[Opening PROVIDED RECORDS section]
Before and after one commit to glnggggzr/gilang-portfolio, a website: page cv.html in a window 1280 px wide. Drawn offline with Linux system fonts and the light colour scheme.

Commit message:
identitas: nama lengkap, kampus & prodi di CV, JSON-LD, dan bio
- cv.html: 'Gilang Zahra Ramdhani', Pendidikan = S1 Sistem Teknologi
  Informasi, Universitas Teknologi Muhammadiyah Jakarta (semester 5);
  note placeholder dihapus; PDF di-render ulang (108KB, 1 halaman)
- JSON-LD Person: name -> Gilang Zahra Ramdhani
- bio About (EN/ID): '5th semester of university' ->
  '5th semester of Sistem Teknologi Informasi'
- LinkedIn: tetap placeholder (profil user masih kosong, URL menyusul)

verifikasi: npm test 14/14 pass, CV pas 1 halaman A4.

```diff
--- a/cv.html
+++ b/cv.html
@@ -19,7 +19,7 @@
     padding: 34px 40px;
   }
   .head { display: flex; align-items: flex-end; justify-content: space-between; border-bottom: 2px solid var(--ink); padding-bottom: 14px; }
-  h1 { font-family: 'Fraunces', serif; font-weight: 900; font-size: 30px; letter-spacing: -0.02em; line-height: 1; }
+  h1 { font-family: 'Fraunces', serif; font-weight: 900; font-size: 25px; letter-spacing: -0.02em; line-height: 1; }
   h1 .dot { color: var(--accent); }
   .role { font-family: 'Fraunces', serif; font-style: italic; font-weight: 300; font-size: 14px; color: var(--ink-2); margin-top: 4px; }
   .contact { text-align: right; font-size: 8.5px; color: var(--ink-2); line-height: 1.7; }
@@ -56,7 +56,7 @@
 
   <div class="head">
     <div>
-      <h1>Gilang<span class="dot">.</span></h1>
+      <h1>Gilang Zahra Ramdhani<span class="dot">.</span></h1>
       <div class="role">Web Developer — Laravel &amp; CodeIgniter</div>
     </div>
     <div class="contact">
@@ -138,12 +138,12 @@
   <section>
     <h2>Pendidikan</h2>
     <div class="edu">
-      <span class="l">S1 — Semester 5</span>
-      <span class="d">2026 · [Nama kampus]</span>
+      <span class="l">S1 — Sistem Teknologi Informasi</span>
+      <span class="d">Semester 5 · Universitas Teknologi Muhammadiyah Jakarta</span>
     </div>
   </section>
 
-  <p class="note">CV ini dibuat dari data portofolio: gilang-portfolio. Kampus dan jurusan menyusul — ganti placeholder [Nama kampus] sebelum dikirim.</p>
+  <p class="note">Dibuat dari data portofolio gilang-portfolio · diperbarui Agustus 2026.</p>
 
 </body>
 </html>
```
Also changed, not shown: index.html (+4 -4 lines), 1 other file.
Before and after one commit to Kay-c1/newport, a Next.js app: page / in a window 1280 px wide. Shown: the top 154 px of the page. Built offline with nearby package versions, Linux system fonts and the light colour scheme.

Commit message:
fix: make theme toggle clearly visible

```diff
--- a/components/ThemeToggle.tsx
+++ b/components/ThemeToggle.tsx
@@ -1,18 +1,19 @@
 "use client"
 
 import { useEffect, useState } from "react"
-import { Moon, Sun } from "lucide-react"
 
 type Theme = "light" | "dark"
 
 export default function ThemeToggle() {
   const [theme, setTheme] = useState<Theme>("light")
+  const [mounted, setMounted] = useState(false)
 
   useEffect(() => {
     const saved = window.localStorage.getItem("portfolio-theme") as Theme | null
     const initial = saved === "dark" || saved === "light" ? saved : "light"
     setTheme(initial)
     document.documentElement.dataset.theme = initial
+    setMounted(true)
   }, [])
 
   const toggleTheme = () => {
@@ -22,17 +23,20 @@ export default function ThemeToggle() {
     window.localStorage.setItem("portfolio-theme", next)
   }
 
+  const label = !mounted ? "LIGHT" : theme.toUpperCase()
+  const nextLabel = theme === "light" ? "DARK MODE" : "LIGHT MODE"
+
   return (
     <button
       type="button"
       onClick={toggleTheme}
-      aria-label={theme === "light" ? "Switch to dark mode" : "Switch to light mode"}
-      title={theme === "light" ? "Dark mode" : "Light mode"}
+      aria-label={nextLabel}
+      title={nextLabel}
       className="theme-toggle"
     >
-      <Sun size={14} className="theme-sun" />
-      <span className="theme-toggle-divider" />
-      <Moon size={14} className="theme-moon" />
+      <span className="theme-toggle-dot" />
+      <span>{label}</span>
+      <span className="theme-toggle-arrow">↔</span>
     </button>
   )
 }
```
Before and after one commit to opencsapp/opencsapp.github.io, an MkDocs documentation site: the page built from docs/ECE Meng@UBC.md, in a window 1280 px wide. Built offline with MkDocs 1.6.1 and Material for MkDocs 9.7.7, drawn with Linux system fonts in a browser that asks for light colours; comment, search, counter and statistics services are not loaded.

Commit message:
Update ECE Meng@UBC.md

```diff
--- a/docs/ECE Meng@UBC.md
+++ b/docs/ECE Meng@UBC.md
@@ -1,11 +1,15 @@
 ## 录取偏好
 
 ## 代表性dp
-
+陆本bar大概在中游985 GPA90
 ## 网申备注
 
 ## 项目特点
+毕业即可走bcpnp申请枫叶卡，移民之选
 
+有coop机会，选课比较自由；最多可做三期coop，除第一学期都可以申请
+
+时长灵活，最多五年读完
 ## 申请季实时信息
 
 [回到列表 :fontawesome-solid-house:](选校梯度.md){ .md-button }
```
[Closing PROVIDED RECORDS section]
WORK REQUIRED:
What you should produce is an exact copy of the records above.

ANSWER TO THIS PROBLEM:
Before and after one commit to glnggggzr/gilang-portfolio, a website: page cv.html in a window 1280 px wide. Drawn offline with Linux system fonts and the light colour scheme.

Commit message:
identitas: nama lengkap, kampus & prodi di CV, JSON-LD, dan bio
- cv.html: 'Gilang Zahra Ramdhani', Pendidikan = S1 Sistem Teknologi
  Informasi, Universitas Teknologi Muhammadiyah Jakarta (semester 5);
  note placeholder dihapus; PDF di-render ulang (108KB, 1 halaman)
- JSON-LD Person: name -> Gilang Zahra Ramdhani
- bio About (EN/ID): '5th semester of university' ->
  '5th semester of Sistem Teknologi Informasi'
- LinkedIn: tetap placeholder (profil user masih kosong, URL menyusul)

verifikasi: npm test 14/14 pass, CV pas 1 halaman A4.

```diff
--- a/cv.html
+++ b/cv.html
@@ -19,7 +19,7 @@
     padding: 34px 40px;
   }
   .head { display: flex; align-items: flex-end; justify-content: space-between; border-bottom: 2px solid var(--ink); padding-bottom: 14px; }
-  h1 { font-family: 'Fraunces', serif; font-weight: 900; font-size: 30px; letter-spacing: -0.02em; line-height: 1; }
+  h1 { font-family: 'Fraunces', serif; font-weight: 900; font-size: 25px; letter-spacing: -0.02em; line-height: 1; }
   h1 .dot { color: var(--accent); }
   .role { font-family: 'Fraunces', serif; font-style: italic; font-weight: 300; font-size: 14px; color: var(--ink-2); margin-top: 4px; }
   .contact { text-align: right; font-size: 8.5px; color: var(--ink-2); line-height: 1.7; }
@@ -56,7 +56,7 @@
 
   <div class="head">
     <div>
-      <h1>Gilang<span class="dot">.</span></h1>
+      <h1>Gilang Zahra Ramdhani<span class="dot">.</span></h1>
       <div class="role">Web Developer — Laravel &amp; CodeIgniter</div>
     </div>
     <div class="contact">
@@ -138,12 +138,12 @@
   <section>
     <h2>Pendidikan</h2>
     <div class="edu">
-      <span class="l">S1 — Semester 5</span>
-      <span class="d">2026 · [Nama kampus]</span>
+      <span class="l">S1 — Sistem Teknologi Informasi</span>
+      <span class="d">Semester 5 · Universitas Teknologi Muhammadiyah Jakarta</span>
     </div>
   </section>
 
-  <p class="note">CV ini dibuat dari data portofolio: gilang-portfolio. Kampus dan jurusan menyusul — ganti placeholder [Nama kampus] sebelum dikirim.</p>
+  <p class="note">Dibuat dari data portofolio gilang-portfolio · diperbarui Agustus 2026.</p>
 
 </body>
 </html>
```
Also changed, not shown: index.html (+4 -4 lines), 1 other file.
Before and after one commit to Kay-c1/newport, a Next.js app: page / in a window 1280 px wide. Shown: the top 154 px of the page. Built offline with nearby package versions, Linux system fonts and the light colour scheme.

Commit message:
fix: make theme toggle clearly visible

```diff
--- a/components/ThemeToggle.tsx
+++ b/components/ThemeToggle.tsx
@@ -1,18 +1,19 @@
 "use client"
 
 import { useEffect, useState } from "react"
-import { Moon, Sun } from "lucide-react"
 
 type Theme = "light" | "dark"
 
 export default function ThemeToggle() {
   const [theme, setTheme] = useState<Theme>("light")
+  const [mounted, setMounted] = useState(false)
 
   useEffect(() => {
     const saved = window.localStorage.getItem("portfolio-theme") as Theme | null
     const initial = saved === "dark" || saved === "light" ? saved : "light"
     setTheme(initial)
     document.documentElement.dataset.theme = initial
+    setMounted(true)
   }, [])
 
   const toggleTheme = () => {
@@ -22,17 +23,20 @@ export default function ThemeToggle() {
     window.localStorage.setItem("portfolio-theme", next)
   }
 
+  const label = !mounted ? "LIGHT" : theme.toUpperCase()
+  const nextLabel = theme === "light" ? "DARK MODE" : "LIGHT MODE"
+
   return (
     <button
       type="button"
       onClick={toggleTheme}
-      aria-label={theme === "light" ? "Switch to dark mode" : "Switch to light mode"}
-      title={theme === "light" ? "Dark mode" : "Light mode"}
+      aria-label={nextLabel}
+      title={nextLabel}
       className="theme-toggle"
     >
-      <Sun size={14} className="theme-sun" />
-      <span className="theme-toggle-divider" />
-      <Moon size={14} className="theme-moon" />
+      <span className="theme-toggle-dot" />
+      <span>{label}</span>
+      <span className="theme-toggle-arrow">↔</span>
     </button>
   )
 }
```
Before and after one commit to opencsapp/opencsapp.github.io, an MkDocs documentation site: the page built from docs/ECE Meng@UBC.md, in a window 1280 px wide. Built offline with MkDocs 1.6.1 and Material for MkDocs 9.7.7, drawn with Linux system fonts in a browser that asks for light colours; comment, search, counter and statistics services are not loaded.

Commit message:
Update ECE Meng@UBC.md

```diff
--- a/docs/ECE Meng@UBC.md
+++ b/docs/ECE Meng@UBC.md
@@ -1,11 +1,15 @@
 ## 录取偏好
 
 ## 代表性dp
-
+陆本bar大概在中游985 GPA90
 ## 网申备注
 
 ## 项目特点
+毕业即可走bcpnp申请枫叶卡，移民之选
 
+有coop机会，选课比较自由；最多可做三期coop，除第一学期都可以申请
+
+时长灵活，最多五年读完
 ## 申请季实时信息
 
 [回到列表 :fontawesome-solid-house:](选校梯度.md){ .md-button }
```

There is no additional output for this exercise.